• **Exercise aim**
Please copy every line of the records below that holds the word "passed".

Image comparison data
::::

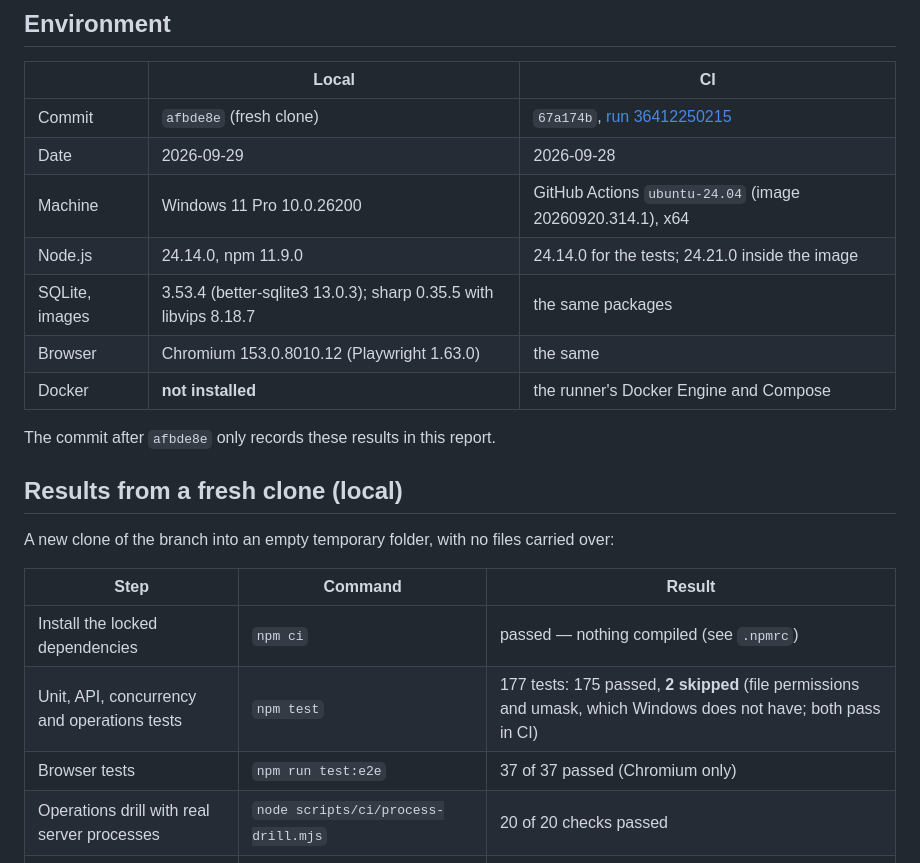
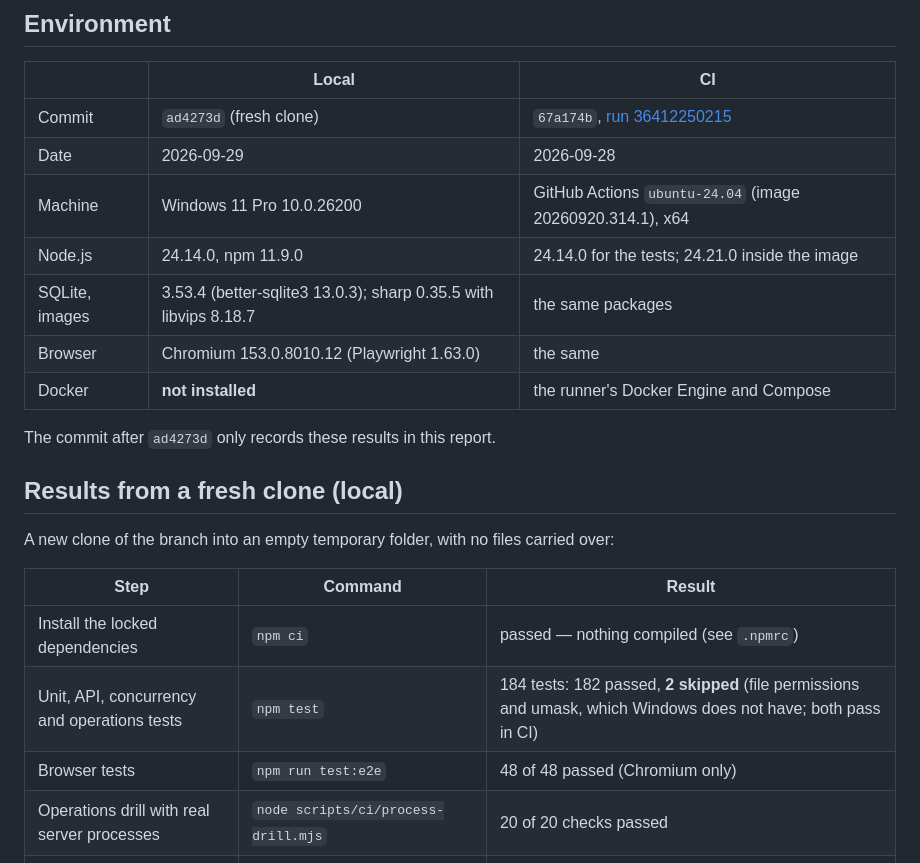
Before and after one commit to bellaaaaxu/crumb, a Markdown page: docs/VALIDATION.md, the part around the change. Drawn GitHub-style.

Commit message:
docs: record the fresh-clone run of the QR sign-in work
Co-Authored-By: Claude Opus 5.5 <noreply@anthropic.com>

```diff
--- a/docs/VALIDATION.md
+++ b/docs/VALIDATION.md
@@ -23,7 +23,7 @@ here is marked as passing unless it was actually run. The per-requirement view i
 
 | | Local | CI |
 | --- | --- | --- |
-| Commit | `afbde8e` (fresh clone) | `67a174b`, [run 36412250215](https://github.com/bellaaaaxu/crumb/actions/runs/36412250215) |
+| Commit | `ad4273d` (fresh clone) | `67a174b`, [run 36412250215](https://github.com/bellaaaaxu/crumb/actions/runs/36412250215) |
 | Date | 2026-09-29 | 2026-09-28 |
 | Machine | Windows 11 Pro 10.0.26200 | GitHub Actions `ubuntu-24.04` (image 20260920.314.1), x64 |
 | Node.js | 24.14.0, npm 11.9.0 | 24.14.0 for the tests; 24.21.0 inside the image |
@@ -31,7 +31,7 @@ here is marked as passing unless it was actually run. The per-requirement view i
 | Browser | Chromium 153.0.8010.12 (Playwright 1.63.0) | the same |
 | Docker | **not installed** | the runner's Docker Engine and Compose |
 
-The commit after `afbde8e` only records these results in this report.
+The commit after `ad4273d` only records these results in this report.
 
 ## Results from a fresh clone (local)
 
@@ -40,8 +40,8 @@ A new clone of the branch into an empty temporary folder, with no files carried
 | Step | Command | Result |
 | --- | --- | --- |
 | Install the locked dependencies | `npm ci` | passed — nothing compiled (see `.npmrc`) |
-| Unit, API, concurrency and operations tests | `npm test` | 177 tests: 175 passed, **2 skipped** (file permissions and umask, which Windows does not have; both pass in CI) |
-| Browser tests | `npm run test:e2e` | 37 of 37 passed (Chromium only) |
+| Unit, API, concurrency and operations tests | `npm test` | 184 tests: 182 passed, **2 skipped** (file permissions and umask, which Windows does not have; both pass in CI) |
+| Browser tests | `npm run test:e2e` | 48 of 48 passed (Chromium only) |
 | Operations drill with real server processes | `node scripts/ci/process-drill.mjs` | 20 of 20 checks passed |
 | Collectible manifest | `node scripts/theme-manifest.mjs --check` | current (39 collectibles) |
 | Whitespace in the change | `git diff --check 705ae23..HEAD` | clean |
```
Also changed, not shown: 1 other file.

::::

• **Answer section**
 | Install the locked dependencies | `npm ci` | passed — nothing compiled (see `.npmrc`) |
-| Unit, API, concurrency and operations tests | `npm test` | 177 tests: 175 passed, **2 skipped** (file permissions and umask, which Windows does not have; both pass in CI) |
-| Browser tests | `npm run test:e2e` | 37 of 37 passed (Chromium only) |
+| Unit, API, concurrency and operations tests | `npm test` | 184 tests: 182 passed, **2 skipped** (file permissions and umask, which Windows does not have; both pass in CI) |
+| Browser tests | `npm run test:e2e` | 48 of 48 passed (Chromium only) |
 | Operations drill with real server processes | `node scripts/ci/process-drill.mjs` | 20 of 20 checks passed |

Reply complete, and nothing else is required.